The man on the bridge
On February15, Indiana State Police released a photo taken from Libby’s cell phone thatdepicted a man walking along the tracks. Libby was heralded a “hero” by statepolice for having the presence of mind to begin recording.
In the daysthat followed, hundreds of tips poured in to the police and sheriff’sdepartment. Law enforcement officers from across the state, as well as the FBI,traveled to Delphi to assist the investigation and help sort through thosetips. A tip line was formed and a command center set up to handle all thingsrelated to Libby and Abby’s murders.
Audio clip ‘down the hill’ released by police
The following Wednesday, February 22, Indiana State Police and the FBI released a short audio clip of a man saying “down the hill.” Police said the audio came from a video recording on Libby’s cell phone of a man who was apparently on or near the Monon High Bridge on the day they went missing. State police said the video was taken during "criminal activity," but have not released any further specifics on what that activity might have been.
The full video from Libby's phone has not been released.
Propertyowner investigated and cleared
The man who owns the propertywhere Libby and Abby’s bodies were found, Ron Logan, was one of the first to beinvestigated. Early in the investigation detectives did a thorough search ofLogan’s property and background to determine if he may have had any connectionto the crimes.

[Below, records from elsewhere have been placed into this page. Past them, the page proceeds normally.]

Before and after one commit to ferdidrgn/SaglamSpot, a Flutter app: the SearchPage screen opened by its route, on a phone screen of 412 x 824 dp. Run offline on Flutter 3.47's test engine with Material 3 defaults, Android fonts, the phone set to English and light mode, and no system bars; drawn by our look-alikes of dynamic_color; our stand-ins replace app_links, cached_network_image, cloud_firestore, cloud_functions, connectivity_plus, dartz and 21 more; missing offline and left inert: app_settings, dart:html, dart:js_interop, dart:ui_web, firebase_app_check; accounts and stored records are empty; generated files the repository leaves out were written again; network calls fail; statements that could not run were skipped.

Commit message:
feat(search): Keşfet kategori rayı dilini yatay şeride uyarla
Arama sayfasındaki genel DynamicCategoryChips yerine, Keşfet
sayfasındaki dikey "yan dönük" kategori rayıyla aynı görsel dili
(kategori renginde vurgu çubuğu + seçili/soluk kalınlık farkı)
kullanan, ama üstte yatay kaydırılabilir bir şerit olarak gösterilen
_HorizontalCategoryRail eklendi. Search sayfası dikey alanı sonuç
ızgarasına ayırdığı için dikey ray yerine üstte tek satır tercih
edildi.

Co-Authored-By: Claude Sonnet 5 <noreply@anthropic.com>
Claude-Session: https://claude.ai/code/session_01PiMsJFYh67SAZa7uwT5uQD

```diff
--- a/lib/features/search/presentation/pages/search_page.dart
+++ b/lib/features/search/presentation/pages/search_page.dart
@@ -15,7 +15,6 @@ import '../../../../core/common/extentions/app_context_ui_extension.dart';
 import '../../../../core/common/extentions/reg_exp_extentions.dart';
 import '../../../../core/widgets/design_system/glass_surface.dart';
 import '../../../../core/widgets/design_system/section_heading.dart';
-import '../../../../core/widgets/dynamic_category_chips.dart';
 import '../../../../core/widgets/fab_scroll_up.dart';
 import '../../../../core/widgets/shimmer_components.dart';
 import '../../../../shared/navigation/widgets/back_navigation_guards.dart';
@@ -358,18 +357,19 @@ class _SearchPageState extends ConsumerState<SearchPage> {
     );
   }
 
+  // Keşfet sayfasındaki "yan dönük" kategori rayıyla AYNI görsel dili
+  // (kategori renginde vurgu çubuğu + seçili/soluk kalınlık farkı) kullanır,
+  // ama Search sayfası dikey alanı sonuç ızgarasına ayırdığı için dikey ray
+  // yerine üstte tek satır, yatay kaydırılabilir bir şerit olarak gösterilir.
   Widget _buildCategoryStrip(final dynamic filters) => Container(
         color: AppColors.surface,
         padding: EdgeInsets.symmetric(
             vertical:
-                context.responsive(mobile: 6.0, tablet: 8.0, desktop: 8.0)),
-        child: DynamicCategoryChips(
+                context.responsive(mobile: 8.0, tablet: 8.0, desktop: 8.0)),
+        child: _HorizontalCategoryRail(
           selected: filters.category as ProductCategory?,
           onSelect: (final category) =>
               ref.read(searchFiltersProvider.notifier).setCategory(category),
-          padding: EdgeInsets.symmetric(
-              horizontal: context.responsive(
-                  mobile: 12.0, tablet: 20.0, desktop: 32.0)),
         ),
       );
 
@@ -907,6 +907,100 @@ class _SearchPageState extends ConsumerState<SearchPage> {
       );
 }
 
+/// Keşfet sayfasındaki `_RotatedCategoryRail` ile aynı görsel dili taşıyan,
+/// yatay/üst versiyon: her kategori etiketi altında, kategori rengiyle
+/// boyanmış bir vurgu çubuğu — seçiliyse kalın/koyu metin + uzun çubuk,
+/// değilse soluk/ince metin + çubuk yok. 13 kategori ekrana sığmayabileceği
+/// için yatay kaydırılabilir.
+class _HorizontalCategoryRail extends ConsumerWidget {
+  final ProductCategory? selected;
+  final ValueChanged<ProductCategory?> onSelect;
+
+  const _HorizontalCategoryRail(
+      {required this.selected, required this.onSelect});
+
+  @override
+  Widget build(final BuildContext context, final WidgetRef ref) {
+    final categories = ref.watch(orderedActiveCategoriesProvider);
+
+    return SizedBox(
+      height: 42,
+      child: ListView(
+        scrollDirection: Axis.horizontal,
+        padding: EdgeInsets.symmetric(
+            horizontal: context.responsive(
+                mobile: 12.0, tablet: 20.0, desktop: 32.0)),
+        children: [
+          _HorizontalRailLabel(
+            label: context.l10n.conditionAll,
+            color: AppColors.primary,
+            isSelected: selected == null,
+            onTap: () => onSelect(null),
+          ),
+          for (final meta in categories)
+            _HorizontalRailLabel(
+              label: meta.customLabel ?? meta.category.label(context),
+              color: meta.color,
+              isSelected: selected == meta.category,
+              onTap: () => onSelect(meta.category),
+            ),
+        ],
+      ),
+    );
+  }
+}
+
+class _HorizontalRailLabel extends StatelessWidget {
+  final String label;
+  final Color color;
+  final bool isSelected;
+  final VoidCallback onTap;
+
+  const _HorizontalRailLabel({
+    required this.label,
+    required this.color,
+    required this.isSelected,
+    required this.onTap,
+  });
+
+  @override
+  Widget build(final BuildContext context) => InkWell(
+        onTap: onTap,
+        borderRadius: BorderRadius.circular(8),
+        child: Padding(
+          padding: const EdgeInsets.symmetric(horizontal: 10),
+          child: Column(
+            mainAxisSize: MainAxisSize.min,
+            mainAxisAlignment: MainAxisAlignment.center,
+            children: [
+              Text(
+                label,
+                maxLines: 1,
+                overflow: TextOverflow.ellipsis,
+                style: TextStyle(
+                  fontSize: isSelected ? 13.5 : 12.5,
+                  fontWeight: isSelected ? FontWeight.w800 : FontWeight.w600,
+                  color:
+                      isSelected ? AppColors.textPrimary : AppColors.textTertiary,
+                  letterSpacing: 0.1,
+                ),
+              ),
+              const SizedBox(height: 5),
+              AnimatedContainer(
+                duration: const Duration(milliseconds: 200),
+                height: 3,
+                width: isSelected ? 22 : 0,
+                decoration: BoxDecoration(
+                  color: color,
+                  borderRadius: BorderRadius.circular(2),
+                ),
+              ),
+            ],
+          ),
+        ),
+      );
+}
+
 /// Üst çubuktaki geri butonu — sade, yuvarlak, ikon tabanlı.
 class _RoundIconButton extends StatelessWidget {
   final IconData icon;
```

Speculations continued afterLogan was arrested on unrelated charges connected to a probation violation butpolice have remained clear that Logan is not considered a suspect in Libby andAbby’s murders.
Five monthsinto the investigation, on July 17, Indiana State Police released a sketch anddescription of a suspect.

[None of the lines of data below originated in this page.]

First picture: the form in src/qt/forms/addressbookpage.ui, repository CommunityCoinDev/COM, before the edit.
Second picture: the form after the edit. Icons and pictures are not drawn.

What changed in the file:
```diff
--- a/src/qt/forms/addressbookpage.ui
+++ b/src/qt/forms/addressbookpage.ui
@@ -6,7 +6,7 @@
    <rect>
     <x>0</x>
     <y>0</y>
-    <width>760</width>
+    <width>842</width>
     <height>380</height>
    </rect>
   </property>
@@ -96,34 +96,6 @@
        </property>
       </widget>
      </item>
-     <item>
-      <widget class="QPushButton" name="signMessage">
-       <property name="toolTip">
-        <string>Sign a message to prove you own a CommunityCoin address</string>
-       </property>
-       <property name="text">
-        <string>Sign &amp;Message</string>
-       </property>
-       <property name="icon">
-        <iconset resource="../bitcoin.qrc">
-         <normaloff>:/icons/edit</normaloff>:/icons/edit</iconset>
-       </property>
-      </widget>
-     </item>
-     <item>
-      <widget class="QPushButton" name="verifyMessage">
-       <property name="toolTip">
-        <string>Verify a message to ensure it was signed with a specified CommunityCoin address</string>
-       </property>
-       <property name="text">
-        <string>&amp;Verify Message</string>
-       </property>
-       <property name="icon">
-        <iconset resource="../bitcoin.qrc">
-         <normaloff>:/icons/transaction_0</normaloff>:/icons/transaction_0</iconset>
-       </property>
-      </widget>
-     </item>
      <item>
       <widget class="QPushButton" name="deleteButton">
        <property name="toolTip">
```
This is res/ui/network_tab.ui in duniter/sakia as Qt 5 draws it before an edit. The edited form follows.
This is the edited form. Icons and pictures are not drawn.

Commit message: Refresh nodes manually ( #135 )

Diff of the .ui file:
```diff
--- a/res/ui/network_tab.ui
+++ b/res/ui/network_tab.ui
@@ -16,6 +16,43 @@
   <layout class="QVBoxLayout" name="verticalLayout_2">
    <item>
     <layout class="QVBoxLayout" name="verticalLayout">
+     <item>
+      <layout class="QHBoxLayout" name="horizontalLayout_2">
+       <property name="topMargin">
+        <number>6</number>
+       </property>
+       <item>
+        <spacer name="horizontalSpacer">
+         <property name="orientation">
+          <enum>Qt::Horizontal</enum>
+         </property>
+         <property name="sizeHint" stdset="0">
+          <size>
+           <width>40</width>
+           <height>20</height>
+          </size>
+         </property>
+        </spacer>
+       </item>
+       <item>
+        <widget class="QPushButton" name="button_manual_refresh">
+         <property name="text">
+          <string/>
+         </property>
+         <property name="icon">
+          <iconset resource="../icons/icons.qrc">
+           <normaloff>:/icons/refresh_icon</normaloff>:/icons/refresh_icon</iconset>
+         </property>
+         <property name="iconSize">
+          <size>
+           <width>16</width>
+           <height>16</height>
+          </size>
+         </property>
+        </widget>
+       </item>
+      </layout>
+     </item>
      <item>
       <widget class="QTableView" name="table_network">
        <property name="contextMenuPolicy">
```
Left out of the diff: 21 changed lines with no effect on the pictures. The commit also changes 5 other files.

The compositesketch was created after state police said they received new information frompeople who were in the area at the time the girls went missing.
The suspectis described as a white man between 5-foot-6 and 5-foot-10, weighing 180-220pounds with reddish brown hair and unknown eye color. Detectives say the hatthe man is wearing in the sketch was not drawn to the description so that theycould better show off the man’s facial features.
First ‘person of interest’ named & investigated
Months laterafter a completely unrelated arrest in Colorado, Daniel Nations made headlinesafter the internet began comparing his mugshot to the sketch of the Delphikiller.
Nation’s criminalhistory didn’t help his case. He had moved from Indiana and was a registeredsex offender in multiple counties. He also had active warrants in Bartholomewand Johnson counties. His crimes in Colorado involved a trail, a weapon and abunch of speculation surrounding possible other crime connections.
Nations was the first man Indiana State Police would name a “person of interest” in the case and detectives even flew to Colorado to interview him and compare investigation information with detectives there. He was arrested for allegedly threatening people with a hatchet along a trail in El Paso County, Colorado and eventually plead guilty to a charge of menacing in January.
Nations was transferred to Clear Creek County, Colorado where he was wanted by police after providing a false identification to police officers.
The day he was to be released for his crimes in Clear Creek County, Colorado “on his own recognizance,” Nations was arrested again on a warrant out of Johnson County, Indiana for failing to register as a sex offender while he was living in Greenwood.
The Johnson County warrant, issued in September, originally only allowed extradition from other counties in the state of Indiana. The warrant was updated by the Johnson County prosecutor on January 10 to allow extradition from anywhere in the United States, according to records obtained by Call 6 Investigates.
Nations also has an outstanding warrant out of Bartholomew County for indecent exposure.
Nations was extradited back to Indiana, but police are still not calling him a suspect and have not made any public attempt to connect him further to the crime.